Would you believe that in this rather tough economic climate, I have now personally heard from no less than three people in the last two days who have quit their jobs? And I might add that in all three situations, these people are competent professionals who don’t quit employment easily or often.
So what’s going on out there? I know that all three individuals read my posts, and rest assured I won’t be giving away your identities or exposing you to the minions of the internet! However, there are some lessons to be learned and some truths to be exposed in all three situations. Perhaps in the interest of helping others without injuring those concerned, I can share and gloss over to some degree a little with you the reader.
All three situations have some relevant and critical features that link them together, but the most striking is that all three individuals elevated their concerns to the right people instead of just announcing that they were quitting out-of-the-blue. In other words, there was a chance in all three situations that by bringing attention to significant problems, all three might have retained their positions if change had come about. Unfortunately, no change of significance did happen, and the result is that all three made a personal decision to seek employment in other places.

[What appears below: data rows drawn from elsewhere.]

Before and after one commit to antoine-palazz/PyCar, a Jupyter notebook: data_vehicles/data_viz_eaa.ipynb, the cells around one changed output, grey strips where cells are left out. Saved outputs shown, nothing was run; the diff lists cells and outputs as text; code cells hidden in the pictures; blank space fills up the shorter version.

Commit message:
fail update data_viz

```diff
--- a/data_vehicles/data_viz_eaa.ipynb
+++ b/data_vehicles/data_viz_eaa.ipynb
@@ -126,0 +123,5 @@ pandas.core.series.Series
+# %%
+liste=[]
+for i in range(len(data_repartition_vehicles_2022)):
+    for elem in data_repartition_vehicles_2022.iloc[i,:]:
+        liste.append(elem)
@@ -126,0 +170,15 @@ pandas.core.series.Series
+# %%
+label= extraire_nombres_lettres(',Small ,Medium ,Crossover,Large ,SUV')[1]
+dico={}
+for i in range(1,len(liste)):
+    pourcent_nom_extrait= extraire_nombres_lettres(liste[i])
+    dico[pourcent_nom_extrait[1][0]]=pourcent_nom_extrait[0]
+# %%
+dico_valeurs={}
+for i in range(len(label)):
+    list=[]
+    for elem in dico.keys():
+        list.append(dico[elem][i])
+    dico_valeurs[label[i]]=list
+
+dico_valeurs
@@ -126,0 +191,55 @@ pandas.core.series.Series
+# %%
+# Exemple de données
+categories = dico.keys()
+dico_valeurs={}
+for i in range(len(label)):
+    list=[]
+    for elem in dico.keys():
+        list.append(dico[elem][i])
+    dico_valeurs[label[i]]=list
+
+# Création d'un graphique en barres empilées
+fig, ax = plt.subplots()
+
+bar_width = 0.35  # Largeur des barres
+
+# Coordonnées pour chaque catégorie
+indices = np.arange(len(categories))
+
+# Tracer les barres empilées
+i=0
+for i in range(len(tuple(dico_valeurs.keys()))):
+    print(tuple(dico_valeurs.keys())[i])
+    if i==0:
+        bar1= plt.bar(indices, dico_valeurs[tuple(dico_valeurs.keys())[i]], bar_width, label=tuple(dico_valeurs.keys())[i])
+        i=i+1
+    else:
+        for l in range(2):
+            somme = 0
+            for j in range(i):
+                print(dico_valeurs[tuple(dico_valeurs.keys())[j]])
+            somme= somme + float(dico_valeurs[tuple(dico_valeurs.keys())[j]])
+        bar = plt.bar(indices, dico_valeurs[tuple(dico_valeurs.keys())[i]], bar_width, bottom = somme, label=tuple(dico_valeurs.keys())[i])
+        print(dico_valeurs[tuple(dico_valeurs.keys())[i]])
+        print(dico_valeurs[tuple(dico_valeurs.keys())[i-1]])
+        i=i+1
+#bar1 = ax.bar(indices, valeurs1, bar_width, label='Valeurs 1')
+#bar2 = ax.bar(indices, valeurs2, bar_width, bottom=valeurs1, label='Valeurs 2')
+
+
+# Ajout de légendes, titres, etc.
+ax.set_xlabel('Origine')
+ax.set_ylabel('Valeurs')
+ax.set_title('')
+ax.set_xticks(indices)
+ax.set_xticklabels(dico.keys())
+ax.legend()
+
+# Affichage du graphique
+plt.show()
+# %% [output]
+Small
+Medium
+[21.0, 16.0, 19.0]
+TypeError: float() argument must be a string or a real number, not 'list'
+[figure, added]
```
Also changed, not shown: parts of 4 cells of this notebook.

In two of the three situations, the jobs that people quit were ones that they had recently accepted. Didn’t these two do their homework? Didn’t they know what they were walking into? The answer actually is that both did in fact do some research and the jobs they were promised and the situations they would work in differed from the ones presented by the employer at the interview stage. No amount of planning, research and preparation can prepare you for a job if the job itself morphs into something different, or there is a significant change in hours, the job description, the location etc.
In one of the situations, the person resigned from a job to take the new position, and after three weeks on the job, the employer actually cut the position itself but retained the employee, and created a new position that differed substantially from the position the person had agreed to take when leaving their former employer. The result in that case was that the person told me that they felt they were doomed to fail in the new position because they were honest enough to admit they didn’t have the skills required to perform that job at a high level. So rather than accept a higher salary for a short time and then get fired, they took the high road and resigned.
Another factor involved in one persons decision was the attitude of the person to whom the employee reported to. That’s a hard thing to gauge at an interview. In this situation there is a history of people accepting the job which she did and then the position becoming vacated and advertised for. Sooner or later I suspect but will never know, if those in more senior positions from that company don’t draw the conclusion that it isn’t the applicants that are the problem but the supervision they are receiving. Perhaps that’s where the change is needed.
I am very interested in staying connected with these three individuals. Aside from being competent employees with personal ethics, skills and self-motivation, they are all professionals. Each of them will, if they include the positions on their future resumes, have to explain why they resigned and opted to look for work elsewhere. What will they say? I can tell you that all three will refrain from bad-mouthing the previous employers while at the same time being honest.
The injustice is that when you leave a position for reasons that are entirely justified, you still have to hope and trust that the new employer you are being interviewed by believes your story. And this element of doubt; that, “You’ve got to believe me” feeling, is unfortunate. The reason? Well the employer doesn’t HAVE to believe you do they? There are some people out there who quit jobs for very poor reasons, and in those situations the employer is entirely in the right and the employee is the problem.
So from the view of the new employer, they have the unenviable job of discerning which of the two you are; the disgruntled applicant who quit with poor justification or the applicant who quit their last job for reasons that were entirely justified.
When speaking of why you resigned from a position, good general advice is to be honest, succinct and to keep calm and in control as you are speaking. Your answer or reply should also end on a positive note. Any feelings of anger, revenge, and although it’s a strong word – hate, should be reigned in. In fact, doing a mock interview with a professional to answer this one specific question is a good idea. The question, “Why did you leave your last position?” or possibly even, “How would you describe your previous employer?”
Crafting an answer that is honest, doesn’t belittle the previous employer, and shows your professionalism, ethics, reasoning and good judgement is going to serve you well.